Assignment:
So that nothing is lost, restate each entry exactly as supplied.

Structured diff data:
^^^^^^^^
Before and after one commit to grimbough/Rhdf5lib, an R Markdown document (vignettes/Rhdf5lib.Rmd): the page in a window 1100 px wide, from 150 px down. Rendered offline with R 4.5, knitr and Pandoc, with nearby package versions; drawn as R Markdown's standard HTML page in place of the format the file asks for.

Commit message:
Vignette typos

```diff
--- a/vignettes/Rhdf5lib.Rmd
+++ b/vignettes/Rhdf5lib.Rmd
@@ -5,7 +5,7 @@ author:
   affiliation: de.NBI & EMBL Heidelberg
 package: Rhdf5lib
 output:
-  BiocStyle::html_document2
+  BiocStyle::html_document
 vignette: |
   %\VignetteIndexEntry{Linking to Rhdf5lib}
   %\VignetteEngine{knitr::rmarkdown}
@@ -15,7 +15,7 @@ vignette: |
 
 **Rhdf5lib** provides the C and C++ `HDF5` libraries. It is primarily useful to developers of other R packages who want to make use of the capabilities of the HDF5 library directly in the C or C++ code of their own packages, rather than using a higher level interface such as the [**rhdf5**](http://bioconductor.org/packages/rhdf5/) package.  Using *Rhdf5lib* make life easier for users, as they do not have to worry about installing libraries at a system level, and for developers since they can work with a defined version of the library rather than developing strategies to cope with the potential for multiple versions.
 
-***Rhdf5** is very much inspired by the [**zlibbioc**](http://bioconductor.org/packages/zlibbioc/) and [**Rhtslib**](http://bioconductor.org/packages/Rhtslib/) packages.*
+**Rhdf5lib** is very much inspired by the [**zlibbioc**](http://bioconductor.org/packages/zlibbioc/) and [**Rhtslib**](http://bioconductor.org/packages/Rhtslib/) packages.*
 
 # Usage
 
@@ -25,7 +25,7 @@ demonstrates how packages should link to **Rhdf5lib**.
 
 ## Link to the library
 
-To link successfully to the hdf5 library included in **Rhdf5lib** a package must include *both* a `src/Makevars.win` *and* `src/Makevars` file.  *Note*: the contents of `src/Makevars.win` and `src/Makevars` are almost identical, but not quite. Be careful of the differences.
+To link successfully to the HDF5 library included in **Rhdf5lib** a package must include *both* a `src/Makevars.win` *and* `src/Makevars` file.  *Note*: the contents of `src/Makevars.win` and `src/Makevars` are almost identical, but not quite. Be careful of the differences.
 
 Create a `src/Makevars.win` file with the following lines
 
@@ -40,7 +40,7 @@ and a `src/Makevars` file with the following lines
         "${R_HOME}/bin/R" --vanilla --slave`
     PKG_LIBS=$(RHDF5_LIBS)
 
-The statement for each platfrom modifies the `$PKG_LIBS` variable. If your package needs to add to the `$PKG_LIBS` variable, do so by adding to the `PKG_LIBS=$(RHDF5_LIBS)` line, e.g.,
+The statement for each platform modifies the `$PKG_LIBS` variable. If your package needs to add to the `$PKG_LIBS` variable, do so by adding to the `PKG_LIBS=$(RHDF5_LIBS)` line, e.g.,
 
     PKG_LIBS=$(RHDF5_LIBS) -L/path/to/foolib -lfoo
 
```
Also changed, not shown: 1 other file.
^^^^^^^^
Task solution:
Before and after one commit to grimbough/Rhdf5lib, an R Markdown document (vignettes/Rhdf5lib.Rmd): the page in a window 1100 px wide, from 150 px down. Rendered offline with R 4.5, knitr and Pandoc, with nearby package versions; drawn as R Markdown's standard HTML page in place of the format the file asks for.

Commit message:
Vignette typos

```diff
--- a/vignettes/Rhdf5lib.Rmd
+++ b/vignettes/Rhdf5lib.Rmd
@@ -5,7 +5,7 @@ author:
   affiliation: de.NBI & EMBL Heidelberg
 package: Rhdf5lib
 output:
-  BiocStyle::html_document2
+  BiocStyle::html_document
 vignette: |
   %\VignetteIndexEntry{Linking to Rhdf5lib}
   %\VignetteEngine{knitr::rmarkdown}
@@ -15,7 +15,7 @@ vignette: |
 
 **Rhdf5lib** provides the C and C++ `HDF5` libraries. It is primarily useful to developers of other R packages who want to make use of the capabilities of the HDF5 library directly in the C or C++ code of their own packages, rather than using a higher level interface such as the [**rhdf5**](http://bioconductor.org/packages/rhdf5/) package.  Using *Rhdf5lib* make life easier for users, as they do not have to worry about installing libraries at a system level, and for developers since they can work with a defined version of the library rather than developing strategies to cope with the potential for multiple versions.
 
-***Rhdf5** is very much inspired by the [**zlibbioc**](http://bioconductor.org/packages/zlibbioc/) and [**Rhtslib**](http://bioconductor.org/packages/Rhtslib/) packages.*
+**Rhdf5lib** is very much inspired by the [**zlibbioc**](http://bioconductor.org/packages/zlibbioc/) and [**Rhtslib**](http://bioconductor.org/packages/Rhtslib/) packages.*
 
 # Usage
 
@@ -25,7 +25,7 @@ demonstrates how packages should link to **Rhdf5lib**.
 
 ## Link to the library
 
-To link successfully to the hdf5 library included in **Rhdf5lib** a package must include *both* a `src/Makevars.win` *and* `src/Makevars` file.  *Note*: the contents of `src/Makevars.win` and `src/Makevars` are almost identical, but not quite. Be careful of the differences.
+To link successfully to the HDF5 library included in **Rhdf5lib** a package must include *both* a `src/Makevars.win` *and* `src/Makevars` file.  *Note*: the contents of `src/Makevars.win` and `src/Makevars` are almost identical, but not quite. Be careful of the differences.
 
 Create a `src/Makevars.win` file with the following lines
 
@@ -40,7 +40,7 @@ and a `src/Makevars` file with the following lines
         "${R_HOME}/bin/R" --vanilla --slave`
     PKG_LIBS=$(RHDF5_LIBS)
 
-The statement for each platfrom modifies the `$PKG_LIBS` variable. If your package needs to add to the `$PKG_LIBS` variable, do so by adding to the `PKG_LIBS=$(RHDF5_LIBS)` line, e.g.,
+The statement for each platform modifies the `$PKG_LIBS` variable. If your package needs to add to the `$PKG_LIBS` variable, do so by adding to the `PKG_LIBS=$(RHDF5_LIBS)` line, e.g.,
 
     PKG_LIBS=$(RHDF5_LIBS) -L/path/to/foolib -lfoo
 
```
Also changed, not shown: 1 other file.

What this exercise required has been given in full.